We used the medical diagnostic and procedural codes from Truven Health MarketScan Medicaid claims data from 10 states in 2012 and 2013 to estimate the rates of chlamydia testing in 2013 and previous STD diagnosis (diagnosed in 2012) among Medicaid-insured women aged 15-25 years who were sexually active in 2013. We also used a logit model to assess the association between chlamydia testing and women's age, race/ethnicity, and previous STD diagnosis.

Overall, among approximately 261,000 Medicaid-insured women aged 15-25 years in 2013 who were classified as sexually active, 50.2% were tested for chlamydia in 2013. The chlamydia testing rate was 45.6% for white women and 57.5% for black women. The chlamydia testing rate was 63.5% for women diagnosed as having an STD in 2012 and 46.8% for women not diagnosed as having an STD in 2012. The chlamydia testing rate was significantly (P < 0.05) associated with previous STD diagnosis, age, and race/ethnicity in our logit model.
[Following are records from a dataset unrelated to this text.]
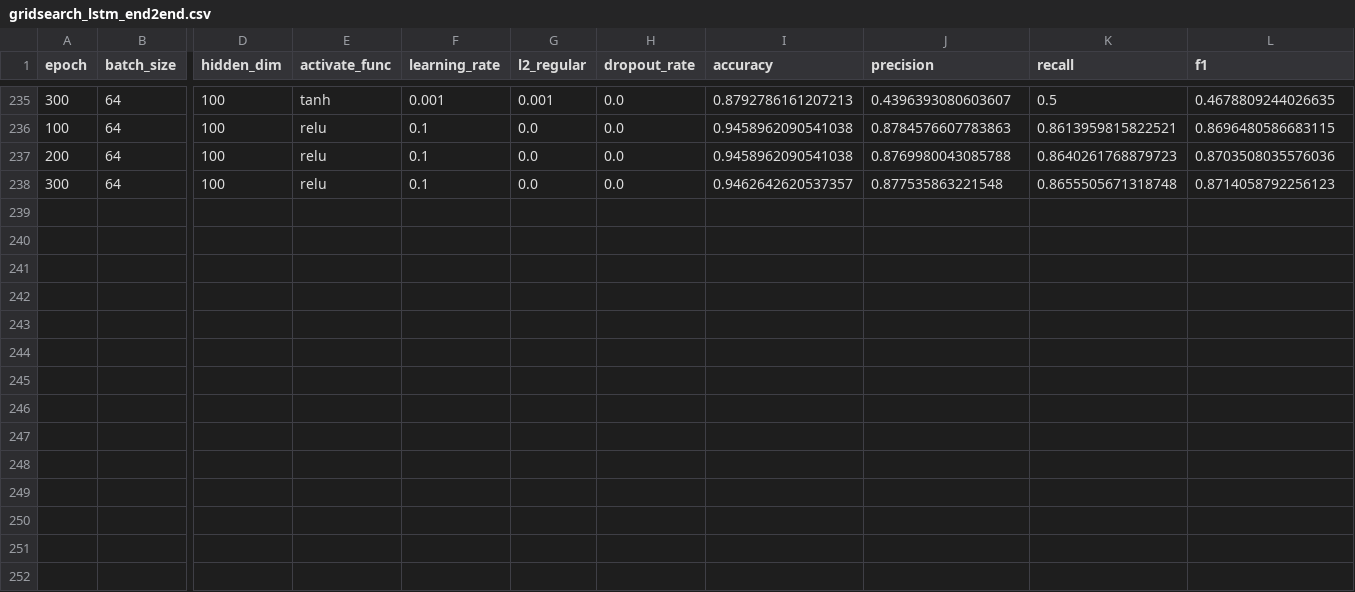
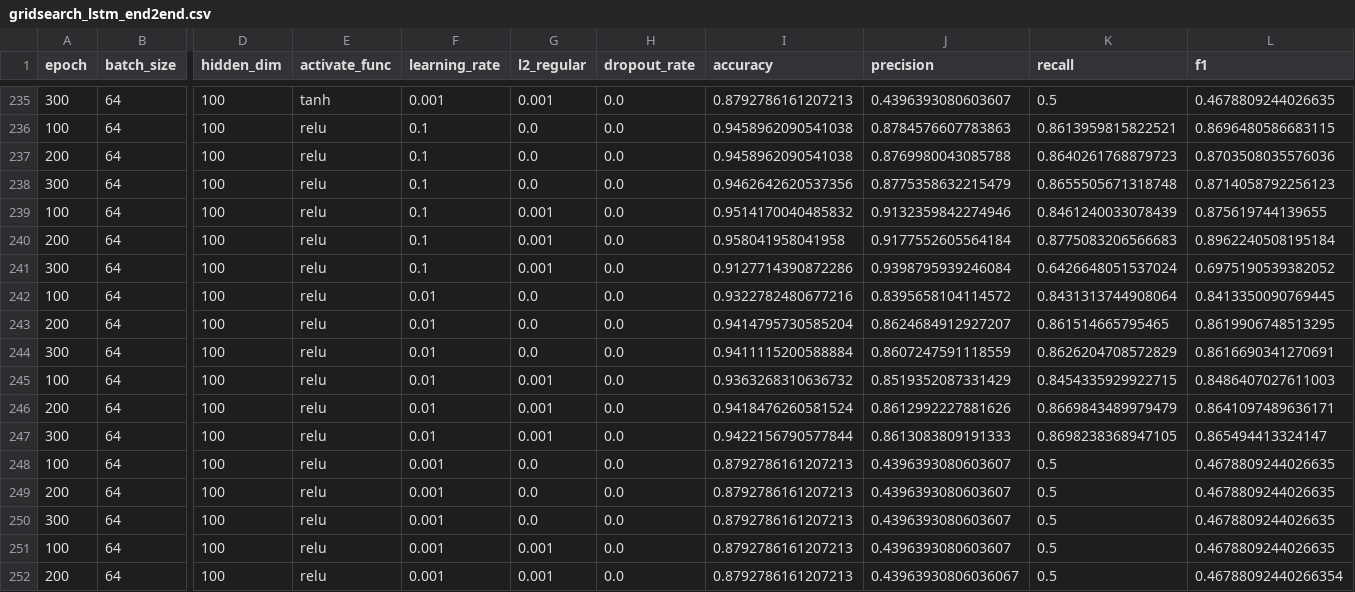
Before and after one commit to YUTA-NIKI/cdec2019, a CSV file: semeval/results/gridsearch_lstm_end2end.csv, drawn as a sheet; only a part is shown, gaps mark what is left out; rows hold the shown columns only; the diff names each change by its address in the sheet, - before the commit and + after, or states it on an @@ line.

```diff
--- a/semeval/results/gridsearch_lstm_end2end.csv
+++ b/semeval/results/gridsearch_lstm_end2end.csv
-I238 (accuracy): 0.9462642620537357
+I238 (accuracy): 0.9462642620537356
-J238 (precision): 0.877535863221548
+J238 (precision): 0.8775358632215479
+row 239: 100 | 64 | 100 | relu | 0.1 | 0.001 | 0.0 | 0.9514170040485832 | 0.9132359842274946 | 0.8461240033078439 | 0.875619744139655
+row 240: 200 | 64 | 100 | relu | 0.1 | 0.001 | 0.0 | 0.958041958041958 | 0.9177552605564184 | 0.8775083206566683 | 0.8962240508195184
+row 241: 300 | 64 | 100 | relu | 0.1 | 0.001 | 0.0 | 0.9127714390872286 | 0.9398795939246084 | 0.6426648051537024 | 0.6975190539382052
+row 242: 100 | 64 | 100 | relu | 0.01 | 0.0 | 0.0 | 0.9322782480677216 | 0.8395658104114572 | 0.8431313744908064 | 0.8413350090769445
+row 243: 200 | 64 | 100 | relu | 0.01 | 0.0 | 0.0 | 0.9414795730585204 | 0.8624684912927207 | 0.861514665795465 | 0.8619906748513295
+row 244: 300 | 64 | 100 | relu | 0.01 | 0.0 | 0.0 | 0.9411115200588884 | 0.8607247591118559 | 0.8626204708572829 | 0.8616690341270691
+row 245: 100 | 64 | 100 | relu | 0.01 | 0.001 | 0.0 | 0.9363268310636732 | 0.8519352087331429 | 0.8454335929922715 | 0.8486407027611003
+row 246: 200 | 64 | 100 | relu | 0.01 | 0.001 | 0.0 | 0.9418476260581524 | 0.8612992227881626 | 0.8669843489979479 | 0.8641097489636171
+row 247: 300 | 64 | 100 | relu | 0.01 | 0.001 | 0.0 | 0.9422156790577844 | 0.8613083809191333 | 0.8698238368947105 | 0.865494413324147
+row 248: 100 | 64 | 100 | relu | 0.001 | 0.0 | 0.0 | 0.8792786161207213 | 0.4396393080603607 | 0.5 | 0.4678809244026635
+row 249: 200 | 64 | 100 | relu | 0.001 | 0.0 | 0.0 | 0.8792786161207213 | 0.4396393080603607 | 0.5 | 0.4678809244026635
+row 250: 300 | 64 | 100 | relu | 0.001 | 0.0 | 0.0 | 0.8792786161207213 | 0.4396393080603607 | 0.5 | 0.4678809244026635
+row 251: 100 | 64 | 100 | relu | 0.001 | 0.001 | 0.0 | 0.8792786161207213 | 0.4396393080603607 | 0.5 | 0.4678809244026635
+row 252: 200 | 64 | 100 | relu | 0.001 | 0.001 | 0.0 | 0.8792786161207213 | 0.43963930806036067 | 0.5 | 0.46788092440266354
```
Also changed, not shown: semeval/results/gridsearch_lstm_attention_end2end.csv, 1 other file.
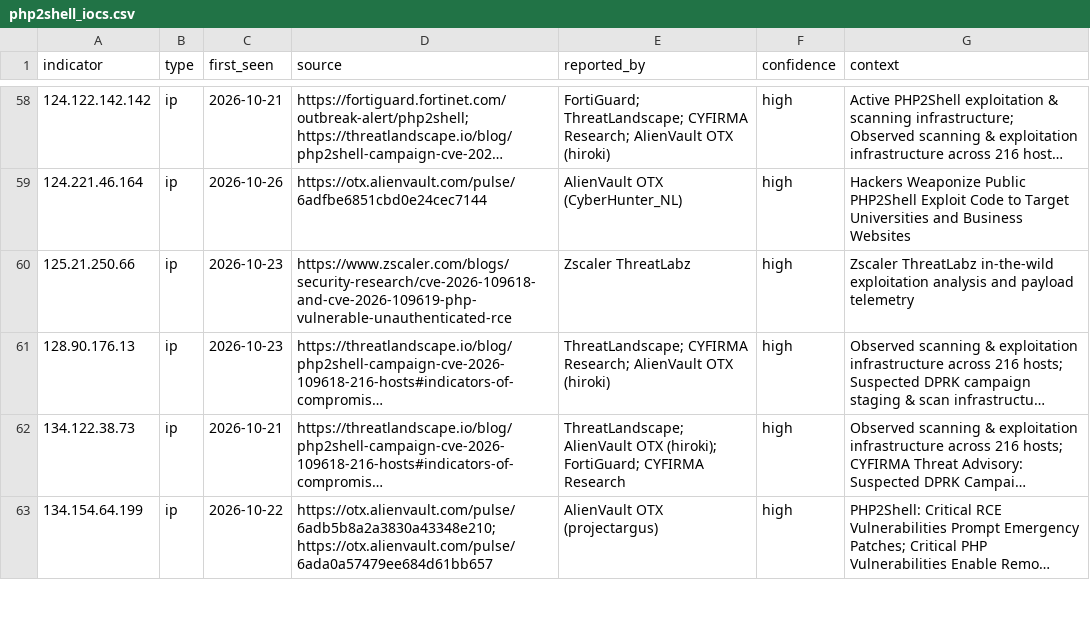
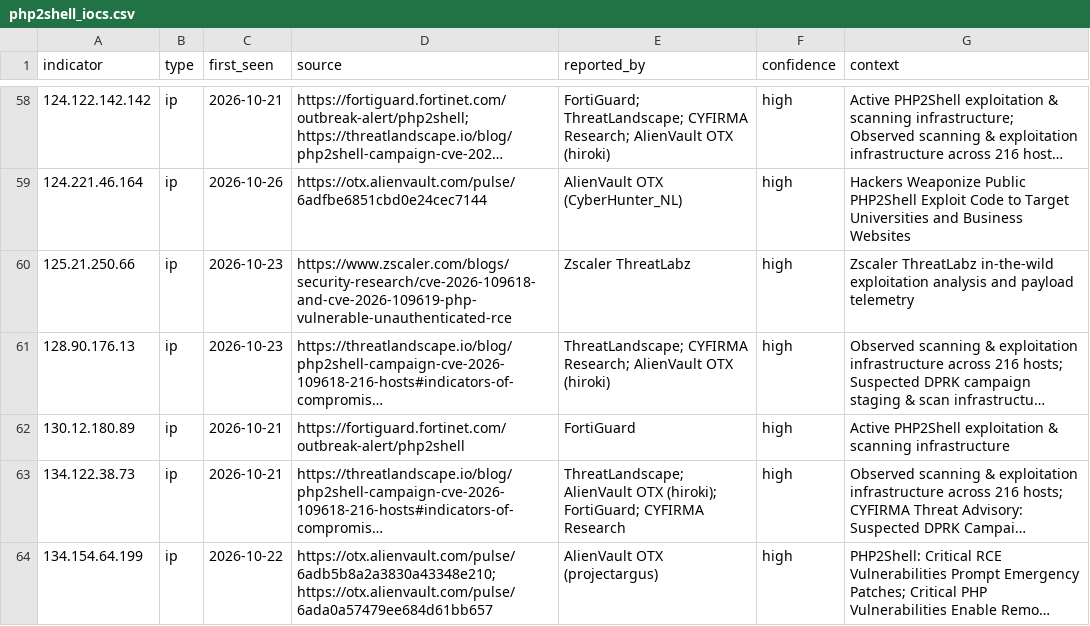
Before and after one commit to naravid19/php2shell-ioc, a CSV file: iocs/php2shell_iocs.csv, drawn as a sheet; only a part is shown, gaps mark what is left out; long unchanged cells end in …; the diff names each change by its address in the sheet, - before the commit and + after, or states it on an @@ line.

```diff
--- a/iocs/php2shell_iocs.csv
+++ b/iocs/php2shell_iocs.csv
+row 62: 130.12.180.89 | ip | 2026-10-21 | https://fortiguard.fortinet.com/outbreak-alert/php2shell | FortiGuard | high | Active PHP2Shell exploitation & scanning infrastructure
```
Also changed, not shown: 2 other files.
Higher chlamydia testing rates among black women can be explained in part by higher rates of previous STD diagnoses. Our finding that black women have the highest chlamydia testing rates is encouraging, as improved access to STD prevention services among racial/ethnic minorities can help to reduce racial/ethnic disparities in STDs. However, chlamydia screening remains an underused preventive health service for young women of all racial and ethnic groups.

Purchase full article at:

  • 1From the *Division of STD Prevention, National Center for HIV/AIDS, Viral Hepatitis, STD, and TB Prevention, Atlanta, GA; and †Oak Ridge Institute of Science and Education, Oak Ridge, TN. 
  •  2016 Mar;43(3):147-51. doi: 10.1097/OLQ.0000000000000405.

No comments:

Post a Comment